Case for employer ownership unclear

The UK Commission for Employment and Skills (UKCES) has confirmed its most recent report was drawn up using no new data or research.

Proposals made in the Employer Ownership of  Skills report were suggested by the 23  UKCES commissioners, of  which three represent both further and higher education, and three represent small and medium-sized employers.

The UKCES says the proposals, which include increasing the amount of  public funding given directly to employers for apprenticeships and training, address some of  the issues highlighted in The Youth Inquiry and the Employer Perspectives Survey 2010.

“The solutions we’re proposing – one of  which is to route some public funding for employer facing skills through employers in return for greater private investment – isn’t contained within these reports,” a spokesperson for UKCES said.

“That’s because they (quite genuinely) came directly from our commissioners, who are a mix of  large and small employers, representatives from FE and HE, Unions, third sector, etc.”

She also added: “The documents set out some of  the problems – the two different skills systems, the comparative lack of  employer interest and investment in the publicly-funded skills system and so on. So we know for definite that the issues are real.”

It is not clear whether all SMEs want this reform.”

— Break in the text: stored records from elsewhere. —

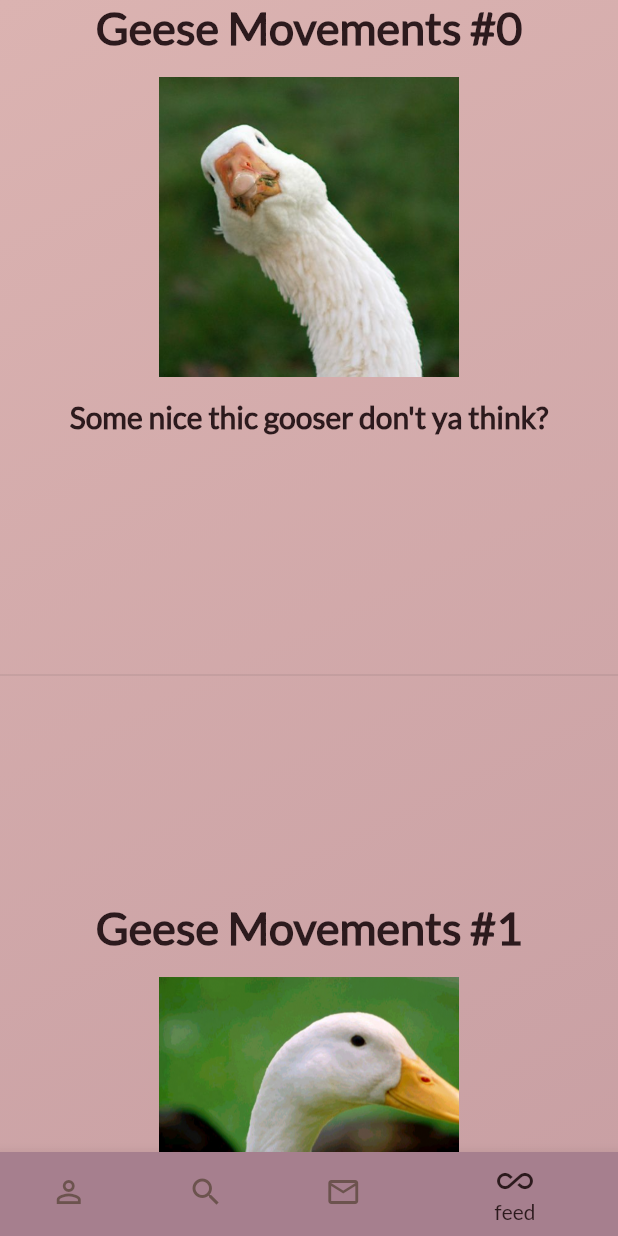
After one commit to ShaDaniel/trading_app, a Flutter app: the MainScreens screen opened by its route, item 4 of the bottom bar chosen, on a phone screen of 412 x 824 dp. The commit adds this screen. Run offline on Flutter 3.47's test engine with Material 2 defaults, Android fonts, the phone set to English and light mode, and no system bars; our stand-ins replace fluttertoast, intl_phone_field, shared_preferences; accounts and stored records are empty.

Commit message:
added unlimited feed + 4screen refactoring

```diff
--- /dev/null
+++ b/lib/feed.dart
@@ -0,0 +1,54 @@
+import 'package:flutter/material.dart';
+import 'package:login_page/main4screen.dart';
+
+class FeedList extends StatefulWidget {
+  @override
+  _FeedListState createState() => _FeedListState();
+}
+
+class _FeedListState extends State<FeedList> {
+  Widget _buildAdvertisements() {
+    return ListView.builder(
+        itemExtent: 300,
+        itemBuilder: (context, i) {
+          if (i.isOdd) return Divider();
+
+          final index = i ~/ 2;
+          return Container(
+              height: 300,
+              //title: Text("Ad #$index\nSpecial offer!"),
+              child: Column(children: [
+                Text(
+                  "Geese Movements #$index",
+                  style: TextStyle(
+                      fontSize: 30,
+                      color: Color(0xff2C1A1D),
+                      fontWeight: FontWeight.bold),
+                ),
+                SizedBox(
+                  height: 15,
+                ),
+                Image.asset(
+                  "lib/pics/${index % 6 + 1}.png",
+                  width: 200,
+                  height: 200,
+                ),
+                SizedBox(
+                  height: 15,
+                ),
+                Text(
+                  "Some nice thic gooser don't ya think?",
+                  style: TextStyle(
+                      fontSize: 20,
+                      color: Color(0xff2C1A1D),
+                      fontWeight: FontWeight.bold),
+                ),
+              ]));
+        });
+  }
+
+  @override
+  Widget build(BuildContext context) {
+    return _buildAdvertisements();
+  }
+}
--- a/lib/main.dart
+++ b/lib/main.dart
@@ -2,6 +2,7 @@ import 'package:flutter/material.dart';
 import 'package:fluttertoast/fluttertoast.dart';
 import 'package:login_page/globals.dart';
 import 'package:login_page/logout_page.dart';
+import 'package:login_page/main4screen.dart';
 import 'package:login_page/page_templates.dart';
 import 'package:login_page/profile_space.dart';
 import 'package:login_page/rest_api/api.dart';
@@ -41,9 +42,9 @@ class MyApp extends StatelessWidget {
           accentColor: Color(0xffDBB3B1),
           fontFamily: 'Lato',
         ),
-        home: loggedIn ? ProfilePage() : LoginPage(),
+        home: loggedIn ? MainScreens() : LoginPage(),
         routes: {
-          "/profile": (_) => ProfilePage(),
+          "/profile": (_) => MainScreens(),
           "/logout": (_) => LogoutPage(),
           "/login": (_) => LoginPage(),
         });
--- a/lib/main4screen.dart
+++ b/lib/main4screen.dart
@@ -1,19 +1,20 @@
 import 'package:flutter/material.dart';
+import 'package:login_page/feed.dart';
 import 'package:login_page/page_templates.dart';
+import 'package:login_page/profile_space.dart';
 
 class MainScreens extends StatefulWidget {
-  final Widget child;
-
-  MainScreens({this.child});
   @override
   _MainScreensState createState() => _MainScreensState();
 }
 
 class _MainScreensState extends State<MainScreens> {
+  final pages = <Widget>[ProfilePage(), Container(), Container(), FeedList()];
+  int _curIndex = 0;
   @override
   Widget build(BuildContext context) {
     return BasicPage(
-        child: widget.child,
+        child: pages[_curIndex],
         bottomPanel: Theme(
           data: Theme.of(context).copyWith(
               canvasColor: Color(0xffA67F8E),
@@ -21,6 +22,11 @@ class _MainScreensState extends State<MainScreens> {
                   .textTheme
                   .copyWith(caption: new TextStyle(color: Color(0xff2C1A1D)))),
           child: BottomNavigationBar(
+            onTap: (index) {
+              _curIndex = index;
+              setState(() {});
+            },
+            currentIndex: _curIndex,
             items: [
               BottomNavigationBarItem(
                   icon: Icon(Icons.person_outline), label: "profile"),
--- a/lib/profile_space.dart
+++ b/lib/profile_space.dart
@@ -14,8 +14,7 @@ class ProfilePage extends StatefulWidget {
 class _ProfilePageState extends State<ProfilePage> {
   @override
   Widget build(BuildContext context) {
-    return MainScreens(
-      child: Container(
+    return Container(
         child: Column(children: <Widget>[
       SizedBox(height: 30),
       Image.asset("lib/pics/profile.png", width: 320, height: 320),
@@ -45,7 +44,6 @@ class _ProfilePageState extends State<ProfilePage> {
         Navigator.push(
             context, MaterialPageRoute(builder: (context) => LoginPage()));
       }),
-      ])),
-    );
+    ]));
   }
 }
--- a/lib/rest_api/api.dart
+++ b/lib/rest_api/api.dart
@@ -12,8 +12,8 @@ class API {
     final response =
         await http.post(baseUrl + "api/users/login/", body: request.toJson());
 
-    print(request.toJson());
-    print(baseUrl + "api/users/login/");
+    print(request.toJson()); //debug
+    print(baseUrl + "api/users/login/"); //debug
     if (response.statusCode == 200 || response.statusCode == 400) {
       if (response.statusCode == 200) {
         var prefs = await sharedPrefsTask;
@@ -26,7 +26,7 @@ class API {
   }
 
   Future<RegisterResponse> register(RegisterRequest request) async {
-    final response = await http.post(baseUrl + "api/users/new",
+    final response = await http.post(baseUrl + "api/users/new/",
         headers: <String, String>{
           'Content-Type': 'application/json; charset=UTF-8',
         },
```
Also changed, not shown: pubspec.yaml (+7 -0 lines), lib/pics/1.jpg (added), lib/pics/1.png (added), lib/pics/2.jpg (added), lib/pics/2.png (added), lib/pics/3.jpg (added), lib/pics/3.png (added), lib/pics/4.jpg (added), lib/pics/4.png (added), lib/pics/5.jpg (added), lib/pics/5.png (added), lib/pics/6.png (added). Lines whose indentation alone changed are shown as unchanged.
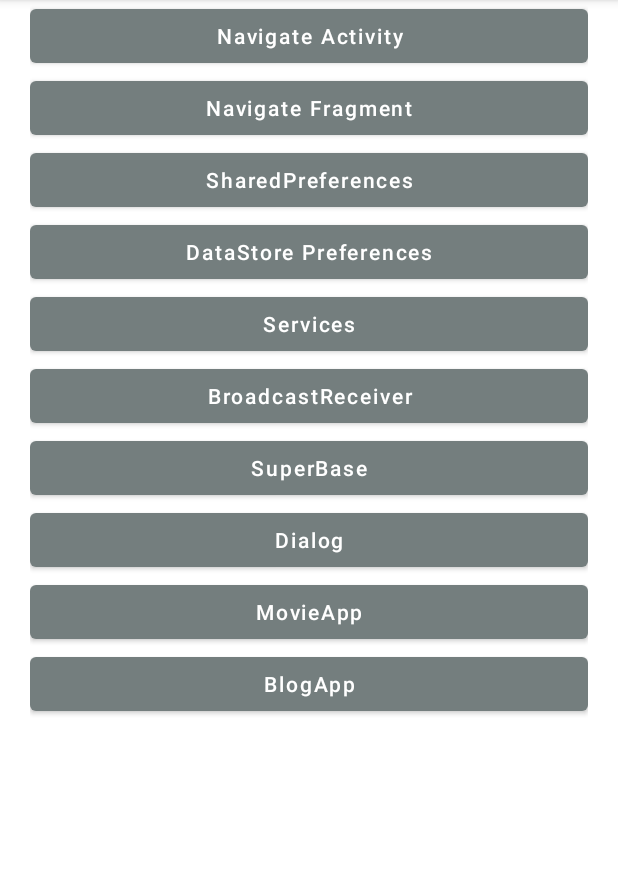
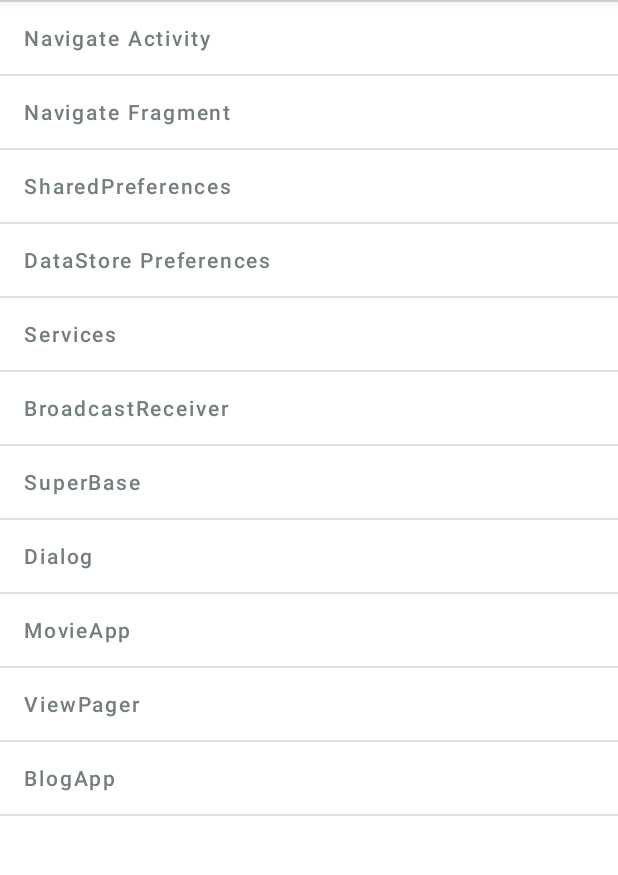
Before and after one commit to estevg/android-practices, an Android app: the screen it shows after launch (MainActivity), on a phone screen of 412 x 824 dp, the part 84-959 px from its top. Run offline under Robolectric (Android 15) with nearby library versions, the phone set to English and light mode, and no system bars.

Commit message:
Add Viewpager2

```diff
--- a/app/build.gradle
+++ b/app/build.gradle
@@ -37,6 +37,8 @@ android {
 }
 
 dependencies {
+    implementation 'com.google.android.material:material:1.8.0'
+
     implementation "org.jetbrains.kotlinx:kotlinx-serialization-json:1.4.1"
     implementation 'org.jetbrains.kotlinx:kotlinx-coroutines-android:1.6.4'
 
--- a/app/src/main/java/com/example/estudioandroid/MainActivity.kt
+++ b/app/src/main/java/com/example/estudioandroid/MainActivity.kt
@@ -11,6 +11,7 @@ import com.example.estudioandroid.databinding.ActivityMainBinding
 import com.example.estudioandroid.navigateActivity.MainNavigate
 import com.example.estudioandroid.services.ServiceActivity
 import com.example.estudioandroid.superbase.MainActivitySuperBase
+import com.example.estudioandroid.viewPager2.ViewPagerActivity
 
 class MainActivity : AppCompatActivity() {
 
@@ -28,8 +29,10 @@ class MainActivity : AppCompatActivity() {
         val btnBroadcastReceiver = binding.btnBroadCastReceiver
         val btnSuperBase = binding.btnSuperBase
         val btnDialog = binding.btnDialog
+        val viewPager = binding.ViewPager
 
 
+        viewPager.setOnClickListener { navigateViewPager() }
         btnSuperBase.setOnClickListener { navigateSuperBase() }
         btnDialog.setOnClickListener { navigateDialog() }
         btnBroadcastReceiver.setOnClickListener { navigateBroadCast() }
@@ -38,6 +41,10 @@ class MainActivity : AppCompatActivity() {
         btnNavigateActivity.setOnClickListener { navigateActivity() }
         btnSharedPreferences.setOnClickListener { navigateSharedPreferences() }
 
+    }
+
+    private fun navigateViewPager() {
+        startActivity(Intent(this, ViewPagerActivity::class.java))
     }
 
     private fun navigateDialog() {
--- a/app/src/main/res/layout/activity_main.xml
+++ b/app/src/main/res/layout/activity_main.xml
@@ -2,82 +2,160 @@
 <LinearLayout xmlns:android="http://schemas.android.com/apk/res/android"
     xmlns:app="http://schemas.android.com/apk/res-auto"
     xmlns:tools="http://schemas.android.com/tools"
+    android:layout_width="match_parent"
+    android:layout_height="match_parent"
     android:orientation="vertical"
-    android:layout_width="match_parent"
-    android:paddingHorizontal="20dp"
-    android:layout_marginHorizontal="20dp"
-    android:layout_height="match_parent"
     tools:context=".MainActivity">
+
+
+
+
+    <com.google.android.material.divider.MaterialDivider
+        android:layout_width="wrap_content"
+        android:layout_height="wrap_content" />
 
     <Button
         android:id="@+id/NavigateActivity"
-        android:textColorHint="@color/white"
+        android:layout_width="match_parent"
+        android:layout_height="wrap_content"
+        android:background="@color/transparent"
         android:hint="@string/navigate_activity"
-        android:layout_width="match_parent"
+        android:textAlignment="textStart"
+        android:textColorHint="@color/purple_500" />
+
+    <com.google.android.material.divider.MaterialDivider
+        android:layout_width="wrap_content"
         android:layout_height="wrap_content" />
 
     <Button
         android:id="@+id/Fragment"
-        android:textColorHint="@color/white"
+        android:layout_width="match_parent"
+        android:layout_height="wrap_content"
+        android:background="@color/transparent"
         android:hint="@string/navigate_fragment"
-        android:layout_width="match_parent"
+        android:textAlignment="textStart"
+        android:textColorHint="@color/purple_500"/>
+
+    <com.google.android.material.divider.MaterialDivider
+        android:layout_width="wrap_content"
         android:layout_height="wrap_content" />
 
     <Button
         android:id="@+id/sharedPreferences"
-        android:textColorHint="@color/white"
+        android:layout_width="match_parent"
+        android:layout_height="wrap_content"
         android:hint="@string/sharedpreferences"
-        android:layout_width="match_parent"
+        android:background="@color/transparent"
+        android:textAlignment="textStart"
+        android:textColorHint="@color/purple_500" />
+
+    <com.google.android.material.divider.MaterialDivider
+        android:layout_width="wrap_content"
         android:layout_height="wrap_content" />
 
     <Button
         android:id="@+id/dataStoreView"
-        android:textColorHint="@color/white"
+        android:layout_width="match_parent"
+        android:layout_height="wrap_content"
         android:hint="@string/datastore_preferences_alternative_to_shareredpreferences"
-        android:layout_width="match_parent"
+        android:background="@color/transparent"
+        android:textAlignment="textStart"
+        android:textColorHint="@color/purple_500" />
+
+    <com.google.android.material.divider.MaterialDivider
+        android:layout_width="wrap_content"
         android:layout_height="wrap_content" />
-
 
     <Button
         android:id="@+id/btnService"
-        android:textColorHint="@color/white"
+        android:layout_width="match_parent"
+        android:layout_height="wrap_content"
         android:hint="Services"
-        android:layout_width="match_parent"
+        android:background="@color/transparent"
+        android:textAlignment="textStart"
+        android:textColorHint="@color/purple_500" />
+
+    <com.google.android.material.divider.MaterialDivider
+        android:layout_width="wrap_content"
         android:layout_height="wrap_content" />
 
     <Button
         android:id="@+id/btnBroadCastReceiver"
-        android:textColorHint="@color/white"
+        android:layout_width="match_parent"
+        android:layout_height="wrap_content"
         android:hint="BroadcastReceiver"
-        android:layout_width="match_parent"
+        android:background="@color/transparent"
+        android:textAlignment="textStart"
+        android:textColorHint="@color/purple_500" />
+
+    <com.google.android.material.divider.MaterialDivider
+        android:layout_width="wrap_content"
         android:layout_height="wrap_content" />
 
     <Button
         android:id="@+id/btnSuperBase"
-        android:textColorHint="@color/white"
+        android:layout_width="match_parent"
+        android:layout_height="wrap_content"
         android:hint="SuperBase"
-        android:layout_width="match_parent"
+        android:background="@color/transparent"
+        android:textAlignment="textStart"
+        android:textColorHint="@color/purple_500" />
+
+
+    <com.google.android.material.divider.MaterialDivider
+        android:layout_width="wrap_content"
         android:layout_height="wrap_content" />
 
     <Button
         android:id="@+id/btnDialog"
-        android:textColorHint="@color/white"
+        android:layout_width="match_parent"
+        android:layout_height="wrap_content"
         android:hint="Dialog"
-        android:layout_width="match_parent"
+        android:background="@color/transparent"
+        android:textAlignment="textStart"
+        android:textColorHint="@color/purple_500" />
+
+    <com.google.android.material.divider.MaterialDivider
+        android:layout_width="wrap_content"
         android:layout_height="wrap_content" />
 
     <Button
         android:id="@+id/MovieApp"
-        android:textColorHint="@color/white"
+        android:layout_width="match_parent"
+        android:layout_height="wrap_content"
         android:hint="MovieApp"
+        android:background="@color/transparent"
+        android:textAlignment="textStart"
+        android:textColorHint="@color/purple_500"/>
+
+    <com.google.android.material.divider.MaterialDivider
+        android:layout_width="wrap_content"
+        android:layout_height="wrap_content" />
+
+    <Button
+        android:id="@+id/ViewPager"
         android:layout_width="match_parent"
+        android:layout_height="wrap_content"
+        android:hint="ViewPager"
+        android:background="@color/transparent"
+        android:textAlignment="textStart"
+        android:textColorHint="@color/purple_500" />
+
+    <com.google.android.material.divider.MaterialDivider
+        android:layout_width="wrap_content"
         android:layout_height="wrap_content" />
 
     <Button
         android:id="@+id/BlogApp"
-        android:textColorHint="@color/white"
+        android:layout_width="match_parent"
+        android:layout_height="wrap_content"
         android:hint="BlogApp"
-        android:layout_width="match_parent"
+        android:background="@color/transparent"
+        android:textAlignment="textStart"
+        android:textColorHint="@color/purple_500" />
+
+    <com.google.android.material.divider.MaterialDivider
+        android:layout_width="wrap_content"
         android:layout_height="wrap_content" />
 
 
--- a/app/src/main/res/values/colors.xml
+++ b/app/src/main/res/values/colors.xml
@@ -6,5 +6,12 @@
     <color name="teal_200">#FF03DAC5</color>
     <color name="teal_700">#3F7C85</color>
     <color name="black">#FF000000</color>
-    <color name="white">#FFFFFFFF</color>
+    <color name="white">#FFFFFF</color>
+    <color name="transparent">#00FFFFFF</color>
+
+
+    <color name="red400">#EF5350</color>
+    <color name="teala200">#64FFDA</color>
+    <color name="yellowa200">#26EF03</color>
+    <color name="deeporangea400">#3700FF</color>
 </resources>
--- a/app/src/main/res/values/themes.xml
+++ b/app/src/main/res/values/themes.xml
@@ -13,4 +13,16 @@
         <item name="android:statusBarColor">#0E1213</item>
         <!-- Customize your theme here. -->
     </style>
+
+    <style name="Theme.EstudioAndroid.ViewPager" parent="Theme.MaterialComponents.DayNight.NoActionBar">
+        <item name="colorPrimary">@color/purple_500</item>
+        <item name="colorPrimaryVariant">@color/purple_700</item>
+        <item name="colorOnPrimary">@color/white</item>
+        <!-- Secondary brand color. -->
+        <item name="colorSecondary">@color/teal_200</item>
+        <item name="colorSecondaryVariant">@color/teal_700</item>
+        <item name="colorOnSecondary">@color/black</item>
+        <!-- Status bar color. -->
+        <item name="android:statusBarColor">#0E1213</item>
+    </style>
 </resources>
```
Also changed, not shown: app/src/main/AndroidManifest.xml (+8 -0 lines), app/src/main/java/com/example/estudioandroid/core/BaseViewHolder.kt (added, +8 -0 lines), app/src/main/java/com/example/estudioandroid/viewPager2/Board.kt (added, +8 -0 lines), app/src/main/java/com/example/estudioandroid/viewPager2/ViewPagerActivity.kt (added, +81 -0 lines), app/src/main/java/com/example/estudioandroid/viewPager2/ViewPagerAdapter.kt (added, +63 -0 lines), app/src/main/res/layout/activity_view_pager.xml (added, +21 -0 lines), app/src/main/res/layout/board_item.xml (added, +63 -0 lines).
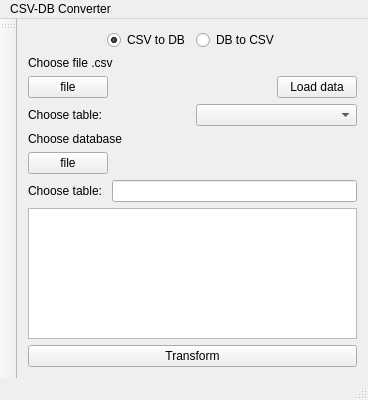
The window that mainwindow.ui (evrrn/DbCsvConverter) describes before a commit, drawn with Qt 5.
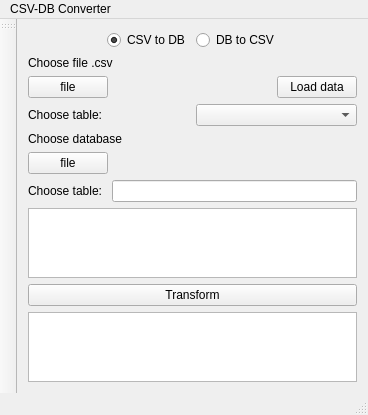
The same window after the commit.

The edit to the form file:
```diff
--- a/mainwindow.ui
+++ b/mainwindow.ui
@@ -221,6 +221,9 @@
         </property>
        </widget>
       </item>
+      <item>
+       <widget class="QListWidget" name="listWidget"/>
+      </item>
      </layout>
     </item>
    </layout>
```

The UKCES report suggests funding employers directly for apprenticeships through the tax system, as well as reviewing the effects of  current policy and infrastructure on employer ownership.

It states: “We propose that Government Invite employers to step up to the challenge of  bringing more young people (16-24) into the productive workforce by funding employers directly for apprenticeships, for example through the tax system (e.g. via National Insurance rebates) and incentivising work experience.”

The report says an increased amount of  public funding would help create “a more responsive training provider network” and encourage employers to contribute more to vocational training. Other benefits include allowing colleges and training providers to compete based on quality and innovation, rather than volumes and government priorities.

The 157 Group, however, says it is “not clear” whether all small and medium sized employers (SMEs) are supportive of  the reforms.

“Many strongly value the role of  colleges and other training providers in sorting out the administration and reporting that has to be associated with spending public money,” said Lynne Sedgmore CBE, executive director of  the 157 Group. “It is not clear whether all SMEs want this reform.”

The Association of  Employment and Learning Providers (AELP) says the UKCES proposals will only be successful if  they manage to persuade employers to contribute more of  their own money towards training.

“The move to reposition apprenticeship and skills development as an employer responsibility is enthusiastically supported, but we must watch out for dead-weight,” said Graham Hoyle, chief executive of  the AELP.

“The aim and the ultimate success of  the new proposals must be to persuade more employers of  the economic benefit of  increasing their investment in their skills agenda, leaving the government to continue supporting the many individuals who are wanting to get onto the first step of  the ladder in order to start confidently moving upwards.”

Sean Taggart, UKCES commissioner and chief  executive of  The Albatross Group, supports the proposals and said direct funding would not simply be used as a “giveaway” for businesses.

He said: “This public investment will be used to leverage greater private investment in skills development. Colleges, schools and learners have been asking for improved access to employers and this is a real opportunity for that to happen, with benefits for all concerned. It’s important to remember that this is not a giveaway.”